**GOAL OF THE EXERCISE**
Set the data down again so that every line matches exactly.

Segment Open

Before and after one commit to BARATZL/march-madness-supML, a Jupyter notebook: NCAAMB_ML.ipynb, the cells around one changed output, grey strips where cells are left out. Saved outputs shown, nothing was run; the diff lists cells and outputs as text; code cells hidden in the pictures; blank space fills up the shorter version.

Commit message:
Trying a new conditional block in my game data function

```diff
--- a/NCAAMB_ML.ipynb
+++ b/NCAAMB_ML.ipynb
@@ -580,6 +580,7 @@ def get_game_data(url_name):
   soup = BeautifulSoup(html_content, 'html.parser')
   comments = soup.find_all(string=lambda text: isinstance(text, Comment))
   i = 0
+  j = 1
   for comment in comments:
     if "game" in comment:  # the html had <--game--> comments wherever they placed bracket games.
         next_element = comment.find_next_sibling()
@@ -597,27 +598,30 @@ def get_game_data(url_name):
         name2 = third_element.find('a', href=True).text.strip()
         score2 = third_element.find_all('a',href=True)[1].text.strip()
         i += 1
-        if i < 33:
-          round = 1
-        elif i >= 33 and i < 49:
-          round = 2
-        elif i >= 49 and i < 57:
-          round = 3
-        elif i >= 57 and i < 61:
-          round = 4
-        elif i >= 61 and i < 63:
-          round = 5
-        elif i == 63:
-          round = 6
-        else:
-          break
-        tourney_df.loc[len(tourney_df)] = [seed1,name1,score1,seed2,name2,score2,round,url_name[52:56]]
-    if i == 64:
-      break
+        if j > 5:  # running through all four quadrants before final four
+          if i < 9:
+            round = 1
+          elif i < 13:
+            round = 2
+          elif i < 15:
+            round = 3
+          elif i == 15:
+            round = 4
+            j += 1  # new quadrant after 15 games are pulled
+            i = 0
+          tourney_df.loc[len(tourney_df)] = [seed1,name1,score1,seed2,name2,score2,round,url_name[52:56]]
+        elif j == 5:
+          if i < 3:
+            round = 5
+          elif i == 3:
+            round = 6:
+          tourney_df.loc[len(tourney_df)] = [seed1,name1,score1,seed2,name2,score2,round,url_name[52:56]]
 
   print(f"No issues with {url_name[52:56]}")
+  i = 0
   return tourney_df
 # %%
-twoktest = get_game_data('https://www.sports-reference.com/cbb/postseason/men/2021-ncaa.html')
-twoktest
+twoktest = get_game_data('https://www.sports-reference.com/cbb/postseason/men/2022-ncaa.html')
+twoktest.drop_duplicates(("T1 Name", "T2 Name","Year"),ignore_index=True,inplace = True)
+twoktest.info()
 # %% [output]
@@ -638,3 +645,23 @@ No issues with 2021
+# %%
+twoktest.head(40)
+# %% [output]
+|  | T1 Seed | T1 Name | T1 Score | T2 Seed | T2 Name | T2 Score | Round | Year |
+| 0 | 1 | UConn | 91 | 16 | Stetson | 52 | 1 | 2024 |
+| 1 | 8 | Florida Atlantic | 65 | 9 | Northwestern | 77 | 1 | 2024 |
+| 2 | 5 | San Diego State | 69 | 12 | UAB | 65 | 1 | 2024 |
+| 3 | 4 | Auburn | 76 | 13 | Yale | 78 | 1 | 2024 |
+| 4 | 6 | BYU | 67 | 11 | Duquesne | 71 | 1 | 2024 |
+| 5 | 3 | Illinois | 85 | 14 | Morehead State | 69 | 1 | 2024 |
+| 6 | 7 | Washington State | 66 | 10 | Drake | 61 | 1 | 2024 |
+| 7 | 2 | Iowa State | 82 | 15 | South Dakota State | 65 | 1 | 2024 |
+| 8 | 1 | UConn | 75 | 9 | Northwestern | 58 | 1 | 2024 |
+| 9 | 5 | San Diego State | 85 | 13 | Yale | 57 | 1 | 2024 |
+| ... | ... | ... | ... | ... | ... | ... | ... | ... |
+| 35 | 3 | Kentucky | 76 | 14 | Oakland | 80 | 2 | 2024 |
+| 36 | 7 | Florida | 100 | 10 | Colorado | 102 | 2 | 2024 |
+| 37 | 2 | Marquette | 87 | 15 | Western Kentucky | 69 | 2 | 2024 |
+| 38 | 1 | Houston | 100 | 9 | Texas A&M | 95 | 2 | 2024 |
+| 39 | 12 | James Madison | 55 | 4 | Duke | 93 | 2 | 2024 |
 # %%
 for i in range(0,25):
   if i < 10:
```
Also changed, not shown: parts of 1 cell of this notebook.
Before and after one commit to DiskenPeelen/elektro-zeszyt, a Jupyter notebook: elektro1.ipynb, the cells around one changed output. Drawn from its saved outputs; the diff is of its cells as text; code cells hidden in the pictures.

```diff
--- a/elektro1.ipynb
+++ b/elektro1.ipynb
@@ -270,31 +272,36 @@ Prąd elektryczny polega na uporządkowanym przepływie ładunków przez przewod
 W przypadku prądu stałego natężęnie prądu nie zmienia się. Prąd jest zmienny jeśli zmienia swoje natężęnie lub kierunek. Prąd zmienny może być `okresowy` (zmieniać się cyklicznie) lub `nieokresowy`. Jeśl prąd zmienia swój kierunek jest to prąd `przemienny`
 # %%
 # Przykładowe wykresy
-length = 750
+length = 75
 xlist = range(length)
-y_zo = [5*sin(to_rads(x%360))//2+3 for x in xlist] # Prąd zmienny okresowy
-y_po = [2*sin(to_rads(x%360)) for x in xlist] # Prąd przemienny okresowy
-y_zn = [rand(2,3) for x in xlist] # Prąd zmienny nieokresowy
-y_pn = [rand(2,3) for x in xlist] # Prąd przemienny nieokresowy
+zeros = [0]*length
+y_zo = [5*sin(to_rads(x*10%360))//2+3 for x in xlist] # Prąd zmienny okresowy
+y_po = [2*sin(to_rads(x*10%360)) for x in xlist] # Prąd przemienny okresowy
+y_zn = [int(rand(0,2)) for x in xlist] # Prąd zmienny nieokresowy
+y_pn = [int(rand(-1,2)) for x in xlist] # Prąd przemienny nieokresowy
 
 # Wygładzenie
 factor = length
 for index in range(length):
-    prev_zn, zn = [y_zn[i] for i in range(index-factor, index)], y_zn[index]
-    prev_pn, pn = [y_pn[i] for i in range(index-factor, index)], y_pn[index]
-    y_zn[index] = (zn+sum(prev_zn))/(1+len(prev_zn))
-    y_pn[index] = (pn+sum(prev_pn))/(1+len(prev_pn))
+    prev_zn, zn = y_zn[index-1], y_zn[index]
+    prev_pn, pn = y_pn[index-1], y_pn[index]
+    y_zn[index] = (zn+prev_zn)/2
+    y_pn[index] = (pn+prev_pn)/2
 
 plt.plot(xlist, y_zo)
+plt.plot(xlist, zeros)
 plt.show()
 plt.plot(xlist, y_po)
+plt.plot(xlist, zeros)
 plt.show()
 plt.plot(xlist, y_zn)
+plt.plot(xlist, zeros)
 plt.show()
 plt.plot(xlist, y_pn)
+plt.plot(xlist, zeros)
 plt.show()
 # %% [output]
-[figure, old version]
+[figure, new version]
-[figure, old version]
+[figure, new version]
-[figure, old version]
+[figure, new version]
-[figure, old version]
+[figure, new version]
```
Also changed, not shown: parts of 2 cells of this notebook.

Segment Closed

**PROBLEM SOLUTION**
Before and after one commit to BARATZL/march-madness-supML, a Jupyter notebook: NCAAMB_ML.ipynb, the cells around one changed output, grey strips where cells are left out. Saved outputs shown, nothing was run; the diff lists cells and outputs as text; code cells hidden in the pictures; blank space fills up the shorter version.

Commit message:
Trying a new conditional block in my game data function

```diff
--- a/NCAAMB_ML.ipynb
+++ b/NCAAMB_ML.ipynb
@@ -580,6 +580,7 @@ def get_game_data(url_name):
   soup = BeautifulSoup(html_content, 'html.parser')
   comments = soup.find_all(string=lambda text: isinstance(text, Comment))
   i = 0
+  j = 1
   for comment in comments:
     if "game" in comment:  # the html had <--game--> comments wherever they placed bracket games.
         next_element = comment.find_next_sibling()
@@ -597,27 +598,30 @@ def get_game_data(url_name):
         name2 = third_element.find('a', href=True).text.strip()
         score2 = third_element.find_all('a',href=True)[1].text.strip()
         i += 1
-        if i < 33:
-          round = 1
-        elif i >= 33 and i < 49:
-          round = 2
-        elif i >= 49 and i < 57:
-          round = 3
-        elif i >= 57 and i < 61:
-          round = 4
-        elif i >= 61 and i < 63:
-          round = 5
-        elif i == 63:
-          round = 6
-        else:
-          break
-        tourney_df.loc[len(tourney_df)] = [seed1,name1,score1,seed2,name2,score2,round,url_name[52:56]]
-    if i == 64:
-      break
+        if j > 5:  # running through all four quadrants before final four
+          if i < 9:
+            round = 1
+          elif i < 13:
+            round = 2
+          elif i < 15:
+            round = 3
+          elif i == 15:
+            round = 4
+            j += 1  # new quadrant after 15 games are pulled
+            i = 0
+          tourney_df.loc[len(tourney_df)] = [seed1,name1,score1,seed2,name2,score2,round,url_name[52:56]]
+        elif j == 5:
+          if i < 3:
+            round = 5
+          elif i == 3:
+            round = 6:
+          tourney_df.loc[len(tourney_df)] = [seed1,name1,score1,seed2,name2,score2,round,url_name[52:56]]
 
   print(f"No issues with {url_name[52:56]}")
+  i = 0
   return tourney_df
 # %%
-twoktest = get_game_data('https://www.sports-reference.com/cbb/postseason/men/2021-ncaa.html')
-twoktest
+twoktest = get_game_data('https://www.sports-reference.com/cbb/postseason/men/2022-ncaa.html')
+twoktest.drop_duplicates(("T1 Name", "T2 Name","Year"),ignore_index=True,inplace = True)
+twoktest.info()
 # %% [output]
@@ -638,3 +645,23 @@ No issues with 2021
+# %%
+twoktest.head(40)
+# %% [output]
+|  | T1 Seed | T1 Name | T1 Score | T2 Seed | T2 Name | T2 Score | Round | Year |
+| 0 | 1 | UConn | 91 | 16 | Stetson | 52 | 1 | 2024 |
+| 1 | 8 | Florida Atlantic | 65 | 9 | Northwestern | 77 | 1 | 2024 |
+| 2 | 5 | San Diego State | 69 | 12 | UAB | 65 | 1 | 2024 |
+| 3 | 4 | Auburn | 76 | 13 | Yale | 78 | 1 | 2024 |
+| 4 | 6 | BYU | 67 | 11 | Duquesne | 71 | 1 | 2024 |
+| 5 | 3 | Illinois | 85 | 14 | Morehead State | 69 | 1 | 2024 |
+| 6 | 7 | Washington State | 66 | 10 | Drake | 61 | 1 | 2024 |
+| 7 | 2 | Iowa State | 82 | 15 | South Dakota State | 65 | 1 | 2024 |
+| 8 | 1 | UConn | 75 | 9 | Northwestern | 58 | 1 | 2024 |
+| 9 | 5 | San Diego State | 85 | 13 | Yale | 57 | 1 | 2024 |
+| ... | ... | ... | ... | ... | ... | ... | ... | ... |
+| 35 | 3 | Kentucky | 76 | 14 | Oakland | 80 | 2 | 2024 |
+| 36 | 7 | Florida | 100 | 10 | Colorado | 102 | 2 | 2024 |
+| 37 | 2 | Marquette | 87 | 15 | Western Kentucky | 69 | 2 | 2024 |
+| 38 | 1 | Houston | 100 | 9 | Texas A&M | 95 | 2 | 2024 |
+| 39 | 12 | James Madison | 55 | 4 | Duke | 93 | 2 | 2024 |
 # %%
 for i in range(0,25):
   if i < 10:
```
Also changed, not shown: parts of 1 cell of this notebook.
Before and after one commit to DiskenPeelen/elektro-zeszyt, a Jupyter notebook: elektro1.ipynb, the cells around one changed output. Drawn from its saved outputs; the diff is of its cells as text; code cells hidden in the pictures.

```diff
--- a/elektro1.ipynb
+++ b/elektro1.ipynb
@@ -270,31 +272,36 @@ Prąd elektryczny polega na uporządkowanym przepływie ładunków przez przewod
 W przypadku prądu stałego natężęnie prądu nie zmienia się. Prąd jest zmienny jeśli zmienia swoje natężęnie lub kierunek. Prąd zmienny może być `okresowy` (zmieniać się cyklicznie) lub `nieokresowy`. Jeśl prąd zmienia swój kierunek jest to prąd `przemienny`
 # %%
 # Przykładowe wykresy
-length = 750
+length = 75
 xlist = range(length)
-y_zo = [5*sin(to_rads(x%360))//2+3 for x in xlist] # Prąd zmienny okresowy
-y_po = [2*sin(to_rads(x%360)) for x in xlist] # Prąd przemienny okresowy
-y_zn = [rand(2,3) for x in xlist] # Prąd zmienny nieokresowy
-y_pn = [rand(2,3) for x in xlist] # Prąd przemienny nieokresowy
+zeros = [0]*length
+y_zo = [5*sin(to_rads(x*10%360))//2+3 for x in xlist] # Prąd zmienny okresowy
+y_po = [2*sin(to_rads(x*10%360)) for x in xlist] # Prąd przemienny okresowy
+y_zn = [int(rand(0,2)) for x in xlist] # Prąd zmienny nieokresowy
+y_pn = [int(rand(-1,2)) for x in xlist] # Prąd przemienny nieokresowy
 
 # Wygładzenie
 factor = length
 for index in range(length):
-    prev_zn, zn = [y_zn[i] for i in range(index-factor, index)], y_zn[index]
-    prev_pn, pn = [y_pn[i] for i in range(index-factor, index)], y_pn[index]
-    y_zn[index] = (zn+sum(prev_zn))/(1+len(prev_zn))
-    y_pn[index] = (pn+sum(prev_pn))/(1+len(prev_pn))
+    prev_zn, zn = y_zn[index-1], y_zn[index]
+    prev_pn, pn = y_pn[index-1], y_pn[index]
+    y_zn[index] = (zn+prev_zn)/2
+    y_pn[index] = (pn+prev_pn)/2
 
 plt.plot(xlist, y_zo)
+plt.plot(xlist, zeros)
 plt.show()
 plt.plot(xlist, y_po)
+plt.plot(xlist, zeros)
 plt.show()
 plt.plot(xlist, y_zn)
+plt.plot(xlist, zeros)
 plt.show()
 plt.plot(xlist, y_pn)
+plt.plot(xlist, zeros)
 plt.show()
 # %% [output]
-[figure, old version]
+[figure, new version]
-[figure, old version]
+[figure, new version]
-[figure, old version]
+[figure, new version]
-[figure, old version]
+[figure, new version]
```
Also changed, not shown: parts of 2 cells of this notebook.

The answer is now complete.